19) git stash list

git stash list

List all stashes available in the current repository.

20) git stash apply

git stash apply

Applies any outstanding changes in an applied stash. This will also run “git status” to show you what files have changed between the head of your current branch and the last commit in your work tree that you want to re-apply. Once you are positive which files changed and know what branches they are on, use this command. You can also use “git checkout ” to go to a specific commit instead of just going back to a specific point in time, without having to deal with committing again by hand.

21) git show

git show

Shows the history of any tagged or branch-named point. For example, you can check out a previous commit, tag, or branch by doing “git show HEAD” as well as checking out previous commits with additional arguments. You can also do it by specifying reference points like “git show 9c88f8dabc”. However, you should specify the SHA-1 of an existing commit if you are showing content differences between revisions. This is a more accurate way to see what has changed in a revision that you might be interested in versioning.

You can also use this command to see diffs of any specific change within the commit log.

22) git show –stat

git show --stat

Shows: last commit, total commits, and total files. This is useful if you have the .git directory and you want to see the history of all changes that have been made to a project. It is useful for showing different versions of files in a repository that are in different branches. It is also useful when trying to reproduce an issue or bug report. Make note of what commit shows what version of files/filesystems within the repository.
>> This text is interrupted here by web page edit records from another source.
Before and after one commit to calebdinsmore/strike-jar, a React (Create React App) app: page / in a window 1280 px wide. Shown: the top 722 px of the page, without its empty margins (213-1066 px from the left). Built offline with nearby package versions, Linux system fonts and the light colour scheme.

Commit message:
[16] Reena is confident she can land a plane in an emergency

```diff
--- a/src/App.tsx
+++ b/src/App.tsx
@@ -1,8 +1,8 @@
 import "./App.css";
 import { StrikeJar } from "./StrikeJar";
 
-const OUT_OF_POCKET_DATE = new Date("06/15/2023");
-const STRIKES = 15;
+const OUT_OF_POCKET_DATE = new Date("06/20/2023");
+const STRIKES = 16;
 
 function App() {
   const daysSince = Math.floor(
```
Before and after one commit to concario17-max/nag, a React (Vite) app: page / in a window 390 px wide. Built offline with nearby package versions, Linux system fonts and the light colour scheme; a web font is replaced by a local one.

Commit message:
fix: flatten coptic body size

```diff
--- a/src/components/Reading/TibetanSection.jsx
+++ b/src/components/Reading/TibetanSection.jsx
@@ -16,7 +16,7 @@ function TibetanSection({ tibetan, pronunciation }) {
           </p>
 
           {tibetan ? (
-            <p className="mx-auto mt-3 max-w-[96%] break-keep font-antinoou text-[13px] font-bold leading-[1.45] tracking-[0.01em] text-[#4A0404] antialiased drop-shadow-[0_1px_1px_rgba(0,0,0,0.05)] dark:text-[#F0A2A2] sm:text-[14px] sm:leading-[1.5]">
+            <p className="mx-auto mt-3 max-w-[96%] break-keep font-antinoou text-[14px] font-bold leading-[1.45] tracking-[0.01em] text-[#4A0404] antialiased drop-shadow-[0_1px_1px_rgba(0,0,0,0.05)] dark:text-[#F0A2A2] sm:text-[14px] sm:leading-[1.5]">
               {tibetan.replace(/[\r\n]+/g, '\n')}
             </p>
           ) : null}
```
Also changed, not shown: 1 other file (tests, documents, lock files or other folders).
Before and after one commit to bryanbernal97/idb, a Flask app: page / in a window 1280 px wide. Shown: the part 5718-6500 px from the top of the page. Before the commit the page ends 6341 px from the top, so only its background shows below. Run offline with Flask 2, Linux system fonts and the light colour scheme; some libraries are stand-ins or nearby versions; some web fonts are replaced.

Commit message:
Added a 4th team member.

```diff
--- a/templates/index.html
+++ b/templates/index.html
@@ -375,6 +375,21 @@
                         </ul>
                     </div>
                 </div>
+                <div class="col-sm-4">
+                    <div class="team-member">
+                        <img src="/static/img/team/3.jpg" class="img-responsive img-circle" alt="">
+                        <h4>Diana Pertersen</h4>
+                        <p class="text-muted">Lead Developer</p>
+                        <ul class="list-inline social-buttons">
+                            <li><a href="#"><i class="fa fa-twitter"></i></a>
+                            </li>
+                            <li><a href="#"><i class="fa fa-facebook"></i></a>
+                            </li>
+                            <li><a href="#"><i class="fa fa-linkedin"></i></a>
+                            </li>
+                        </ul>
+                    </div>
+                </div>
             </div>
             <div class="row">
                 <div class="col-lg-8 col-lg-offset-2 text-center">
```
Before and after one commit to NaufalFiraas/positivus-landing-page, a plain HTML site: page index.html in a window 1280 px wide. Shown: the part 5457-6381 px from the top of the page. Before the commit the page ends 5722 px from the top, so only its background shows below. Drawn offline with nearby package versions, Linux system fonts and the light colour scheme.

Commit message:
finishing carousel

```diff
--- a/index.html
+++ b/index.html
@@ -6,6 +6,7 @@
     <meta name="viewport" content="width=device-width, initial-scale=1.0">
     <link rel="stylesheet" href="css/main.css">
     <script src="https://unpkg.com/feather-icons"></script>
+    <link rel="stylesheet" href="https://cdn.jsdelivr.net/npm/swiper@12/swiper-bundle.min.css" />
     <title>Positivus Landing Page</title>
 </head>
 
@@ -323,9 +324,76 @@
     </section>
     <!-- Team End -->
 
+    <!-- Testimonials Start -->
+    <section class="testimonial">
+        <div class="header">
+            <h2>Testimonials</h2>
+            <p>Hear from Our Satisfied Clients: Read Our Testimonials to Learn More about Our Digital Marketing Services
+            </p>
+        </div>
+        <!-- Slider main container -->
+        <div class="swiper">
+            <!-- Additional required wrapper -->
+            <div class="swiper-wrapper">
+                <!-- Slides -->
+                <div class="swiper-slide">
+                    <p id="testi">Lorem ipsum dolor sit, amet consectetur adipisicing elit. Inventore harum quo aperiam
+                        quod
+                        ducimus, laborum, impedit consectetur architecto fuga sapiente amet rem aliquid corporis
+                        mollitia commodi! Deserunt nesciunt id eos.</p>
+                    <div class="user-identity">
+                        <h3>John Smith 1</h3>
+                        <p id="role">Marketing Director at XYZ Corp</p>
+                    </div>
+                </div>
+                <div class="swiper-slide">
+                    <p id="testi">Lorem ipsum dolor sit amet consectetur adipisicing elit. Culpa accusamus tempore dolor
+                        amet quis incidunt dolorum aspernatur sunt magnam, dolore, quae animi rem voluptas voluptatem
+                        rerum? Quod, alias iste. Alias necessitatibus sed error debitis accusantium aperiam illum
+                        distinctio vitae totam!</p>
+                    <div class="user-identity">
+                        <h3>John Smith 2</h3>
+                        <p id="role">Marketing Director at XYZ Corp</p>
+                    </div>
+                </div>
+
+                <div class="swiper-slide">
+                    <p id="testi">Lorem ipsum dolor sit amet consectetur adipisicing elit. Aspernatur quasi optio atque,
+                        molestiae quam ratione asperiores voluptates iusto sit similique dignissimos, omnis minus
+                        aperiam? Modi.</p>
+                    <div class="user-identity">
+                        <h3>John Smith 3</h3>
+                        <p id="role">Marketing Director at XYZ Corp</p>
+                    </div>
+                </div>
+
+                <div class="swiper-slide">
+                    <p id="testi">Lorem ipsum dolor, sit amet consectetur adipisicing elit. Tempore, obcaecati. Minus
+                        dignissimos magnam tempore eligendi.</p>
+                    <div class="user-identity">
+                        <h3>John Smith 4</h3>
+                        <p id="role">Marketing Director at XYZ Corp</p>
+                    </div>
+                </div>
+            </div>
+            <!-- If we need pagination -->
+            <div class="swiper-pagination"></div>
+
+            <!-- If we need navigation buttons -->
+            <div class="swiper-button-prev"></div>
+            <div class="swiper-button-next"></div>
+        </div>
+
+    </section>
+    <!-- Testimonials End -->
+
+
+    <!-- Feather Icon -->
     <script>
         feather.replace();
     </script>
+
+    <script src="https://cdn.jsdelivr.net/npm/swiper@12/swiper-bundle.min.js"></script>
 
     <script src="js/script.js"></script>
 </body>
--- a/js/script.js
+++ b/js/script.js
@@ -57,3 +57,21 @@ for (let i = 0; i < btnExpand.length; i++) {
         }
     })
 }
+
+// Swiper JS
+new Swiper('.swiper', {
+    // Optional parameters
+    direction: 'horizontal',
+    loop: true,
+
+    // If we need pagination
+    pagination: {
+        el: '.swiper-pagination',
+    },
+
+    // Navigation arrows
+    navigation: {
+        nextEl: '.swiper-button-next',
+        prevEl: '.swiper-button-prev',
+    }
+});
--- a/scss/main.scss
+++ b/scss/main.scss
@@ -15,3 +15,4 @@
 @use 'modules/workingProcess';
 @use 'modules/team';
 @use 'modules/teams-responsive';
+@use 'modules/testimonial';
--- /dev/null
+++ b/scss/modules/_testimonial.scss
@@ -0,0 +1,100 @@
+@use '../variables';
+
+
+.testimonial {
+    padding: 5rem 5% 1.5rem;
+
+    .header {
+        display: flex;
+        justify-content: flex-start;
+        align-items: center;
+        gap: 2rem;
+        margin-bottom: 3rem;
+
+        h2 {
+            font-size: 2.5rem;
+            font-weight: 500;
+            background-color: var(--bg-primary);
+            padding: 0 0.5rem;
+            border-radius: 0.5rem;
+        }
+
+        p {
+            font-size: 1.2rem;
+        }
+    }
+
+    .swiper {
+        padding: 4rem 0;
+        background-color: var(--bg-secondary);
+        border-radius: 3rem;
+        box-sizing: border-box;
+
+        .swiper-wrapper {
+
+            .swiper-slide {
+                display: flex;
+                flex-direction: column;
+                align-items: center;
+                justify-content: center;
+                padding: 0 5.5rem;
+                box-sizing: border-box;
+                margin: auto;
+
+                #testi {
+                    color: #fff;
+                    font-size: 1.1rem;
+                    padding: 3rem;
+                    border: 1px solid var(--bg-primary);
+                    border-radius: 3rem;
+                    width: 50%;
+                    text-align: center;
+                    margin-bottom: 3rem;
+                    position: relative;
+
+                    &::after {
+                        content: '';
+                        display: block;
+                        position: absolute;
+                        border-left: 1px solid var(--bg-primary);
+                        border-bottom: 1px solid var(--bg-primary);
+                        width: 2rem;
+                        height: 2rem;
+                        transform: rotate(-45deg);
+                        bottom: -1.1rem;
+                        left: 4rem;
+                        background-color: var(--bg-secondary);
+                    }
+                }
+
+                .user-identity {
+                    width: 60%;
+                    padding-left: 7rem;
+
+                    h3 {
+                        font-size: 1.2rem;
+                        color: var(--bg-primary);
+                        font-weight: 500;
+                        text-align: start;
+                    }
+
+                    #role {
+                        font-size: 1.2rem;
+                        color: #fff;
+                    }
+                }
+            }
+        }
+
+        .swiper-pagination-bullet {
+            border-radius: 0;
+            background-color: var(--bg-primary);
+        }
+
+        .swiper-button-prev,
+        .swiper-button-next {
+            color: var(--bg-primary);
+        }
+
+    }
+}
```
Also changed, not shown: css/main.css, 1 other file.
22) git stash pop

git stash pop

Removes the selected stash from your list of stashes.

Conclusion

The above commands and other tools will help you perform Git version control. There are many other commands available in git, but this article covers the most common ones and their uses. However, if you want to learn more, you can read the documentation and see the directory structure of git in your machine. This will help you learn many other commands as well as what they do, which is also important for being able to troubleshoot any errors that may occur when using Git.

You might be interested in how to implement a centralized software development process

Don’t miss amazing tips!

1
Related posts
How ToProgrammingSoftware

How To Write Clean Code

3 Mins read
Let’s look at tips and tricks on how to write clean code. Everyone wants to be able to write code that is…
How To

Is The Universe Infinite or Finite

3 Mins read
Table of contents0.1 What is cosmic inflation?0.2 How is space measured?0.3 Conclusion1 Don’t miss amazing tips! Is the Universe infinite or finite….
How To

Extremely Simple Ways To Celebrate Small Wins At Home

2 Mins read
This is a post about how the ways to celebrate small wins. These are not major achievements like graduating college, buying a…

Leave a Reply

Your email address will not be published. Required fields are marked *

33 − 31 =

×
How ToSoftwareStartups

Which One Should You Choose Between SOAP, REST And GRaphQL